  • Minify HTML/CSS/JS (Used WP Rocket but Autoptimize does an awesome job too)
  • Lazy Load Images (Used WP Rocket but Autoptimize does an awesome job too)
  • Disable WP Emoji 👻 (Used WP Rocket but Autoptimize does an awesome job too)
  • Use CloudFlare OR another CDN
  • Control or disable Heartbeat API (Used WP Rocket but you can also use the free Heartbeat Control Plugin)
  • Disable/Remove plugins that are not required or are unnecessary.
  • Gzip Compression (How to)

Other General Tips

  • Use a good host. I am using Siteground in this particular case.
  • Update WordPress, plugins & your core theme regularly.
  • In general try and keep the number of requests & page size down.

That’s a lot to get you started. And this should improve your page speed considerably.

Here are the results :


WP Optimisation

WP Optimisation




WP Optimisation

WP Optimisation


Improving TTFB – Time To First Byte

So as you can see in these results the TTFB was on the higher side & that’s pretty annoying. I made a couple of changes, the major one being shifting from Siteground to Cloudways. I was earlier hosting the website on a shared package on Siteground. Using cloudways you can choose your own server configuration & origin. It’s basically an interface/manager for your server. I picked up a DigitalOcean droplet which is then managed by cloudways. So essentially you are using Cloudways as an interface to manage your DigitalOcean server.


Update : April 2020

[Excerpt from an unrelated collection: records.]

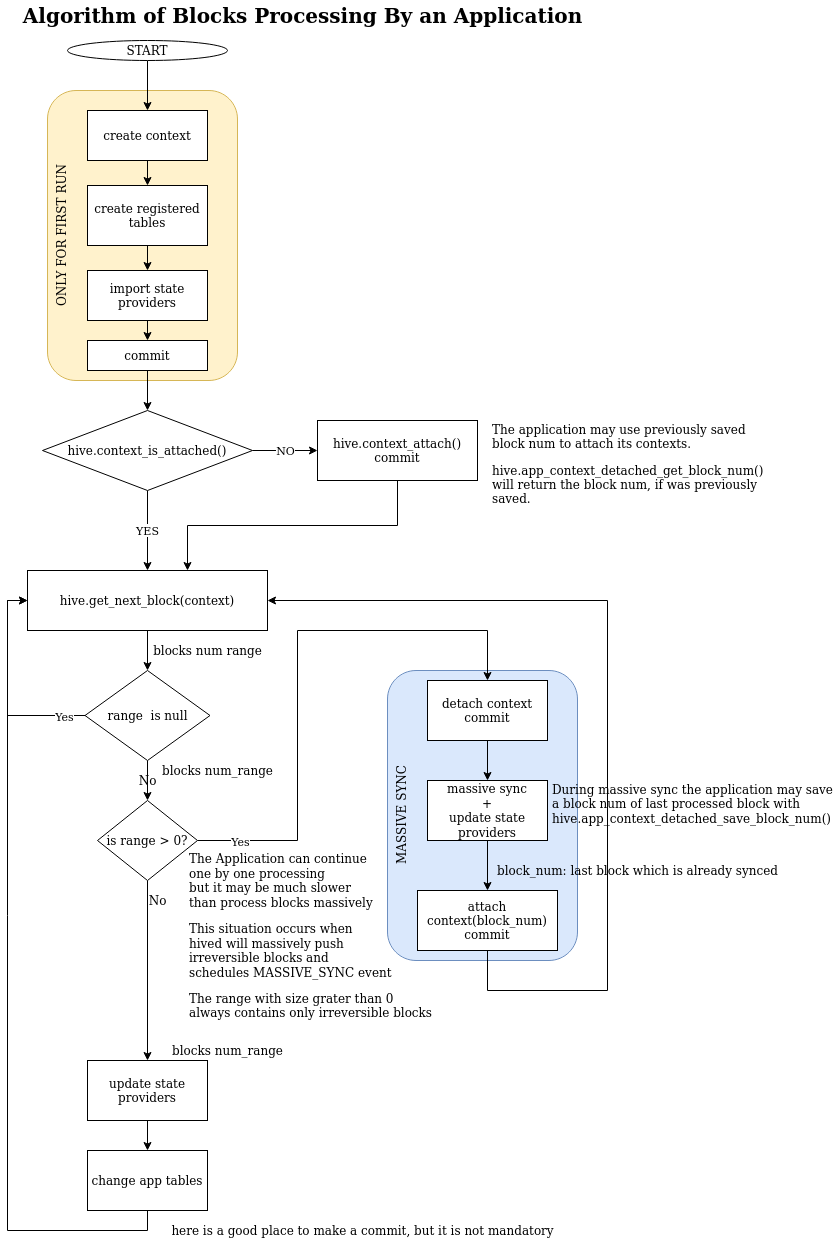
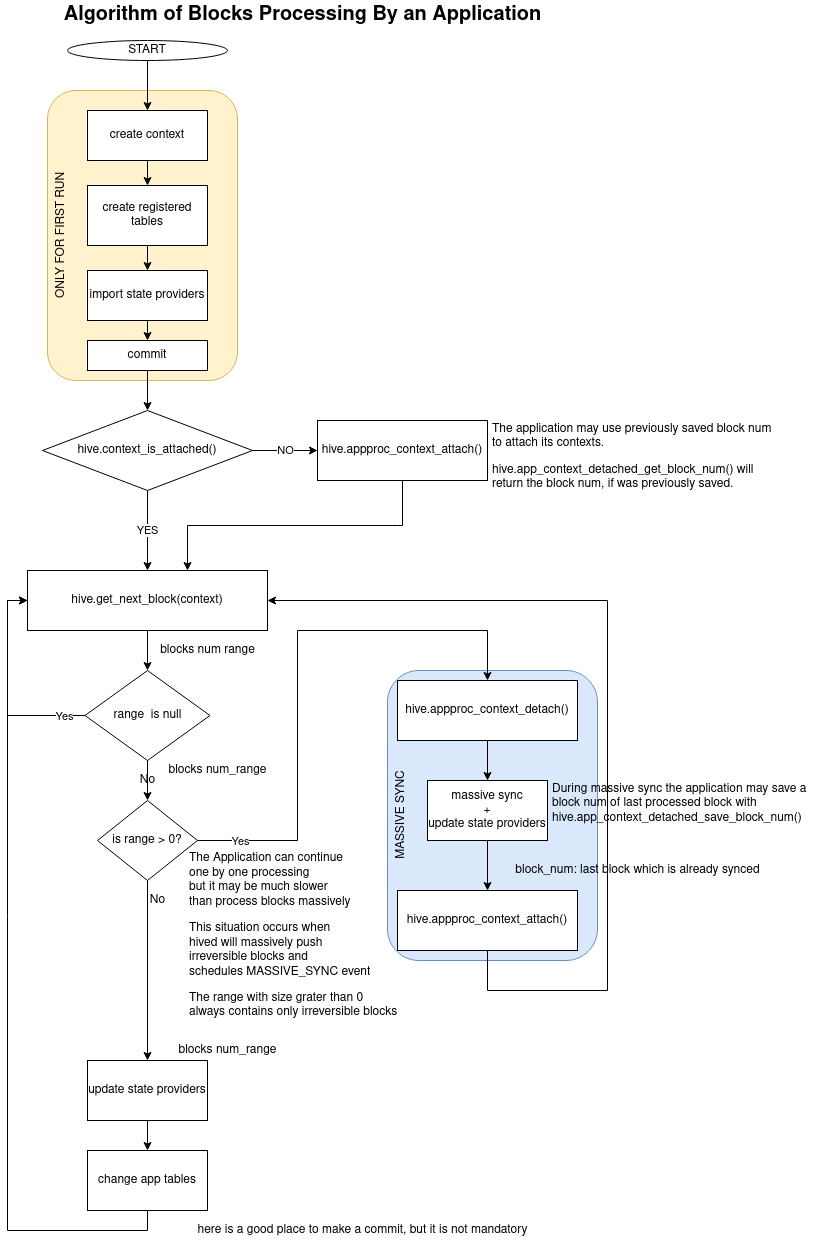
issue #153: stored procedures for contexts attach and detach

diff --git a/src/hive_fork_manager/Readme.md b/src/hive_fork_manager/Readme.md
@@ -54,7 +54,6 @@ When a range of block numbers is returned by app_next_block, the app may edit it
 data by querying the 'hive.{context_name}_{ blocks | transactions | operations | transactions_multisig }' views. These view present a data snapshot for the first block in the returned block range. If the number of blocks in the returned range is large, then it may be more efficient for the app to do a "massive sync" instead of syncing block-by-block.
 
 To perform a massive sync, the app should detach the context, execute its sync algorithm using the block data, then reattach the context. This will eliminate the performance overhead associated with the  triggers installed by the fork manager that monitor changes to the app's tables.
-Commit is mandatory immediately after attaching context with a function 'hive.app_context_attach'.
 
 It is possible that an app's operation will be stopped for some reason during a massive sync (i.e. when its context is detached). To deal with this potential scenario, when an app is restarted it should check if its context is attached using `hive.app_context_is_attached`, and if not then it needs to attach again using `hive.app_context_attach` and then 'COMMIT' a pending transaction.
 
@@ -399,19 +398,32 @@ fork control (detach of context is required first) or it can still process them 
 
 hive.app_next_block cannot be used when a context is detached - in such case an exception is thrown.
 
+##### hive.appproc_context_detach( context_name )
+##### hive.appproc_context_detach( array_of_contexts )
+Stored procedures.
+Detaches triggers attached to tables registered in a given context or contexts. It allows to do a massive sync of irreversible blocks without overhead from triggers. The context's views are recreated to return only all irreversible data.
+
 ##### hive.app_context_detach( context_name )
 ##### hive.app_context_detach( array_of_contexts )
-Detaches triggers attached to tables registered in a given context or contexts. It allows to do a massive sync of irreversible blocks without overhead from triggers. The context's views are recreated to return only all irreversible data.
+:warning: These functions have been deprecated and will be removed in future releases. They perform the same tasks as their procedural equivalents presented above, which should be used instead.
+
+
+##### hive.appproc_context_attach( context_name, block_num )
+##### hive.appproc_context_attach( array_of_contexts, block_num )
+Stored procedures. Enables triggers attached to registered tables in a given context or contexts and sets current contexts block number. The `block_num` cannot
+be greater than the latest irreversible block. The context's views are recreated to return both reversible and irreversible data limited to the context's current block.
+
 
 ##### hive.app_context_attach( context_name, block_num )
 ##### hive.app_context_attach( array_of_contexts, block_num )
-Enables triggers attached to registered tables in a given context or contexts and sets current contexts block number. The `block_num` cannot
-be greater than the latest irreversible block. The context's views are recreated to return both reversible and irreversible data limited to the context's current block.
+:warning: These functions have been deprecated and will be removed in future releases. They perform the same tasks as their procedural equivalents presented above, which should be used instead.
 Committing pending transaction with 'COMMIT' after attaching context is mandatory, otherwise intermittent problems with finding a first event to process will occur - race conditions
 between hived process and an application being moving to the next event after attach.
 
 ##### hive.app_context_is_attached( context_name )
 Returns TRUE when a given context is attached. It will throw an exception when there is no a context with the given context_name.
+Committing pending transaction with 'COMMIT' after attaching context is mandatory, otherwise intermittent problems with finding a first event to process will occur - race conditions
+between hived process and an application being moving to the next event after attach.
 
 ##### hive.app_context_are_attached( array_of_contexts )
 Equivalent of 'hive.app_context_is_attached' for a group of contexts. When an array of contexts consists attached and detached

Okay, so I started experiencing varying TTFB on almost all of my websites routed via CloudFlare. As I am kinda obsessed with TTFB, I decided to do some research & found out that if you turn off proxy in your cloudflare DNS settings, the TTFB further improves. Although disabling the proxy exposes your server IP. I decided to go ahead to see the improvements in TTFB & they were drastic! Overall stats improved and now average TTFB is under 150ms.

Updated TTFB


Tests conducted using GTmetrix & WebPageTest



I design & create 'stuff' on the interwebs. 📷 Photography & Filmmaking Enthusiast.

Leave a Reply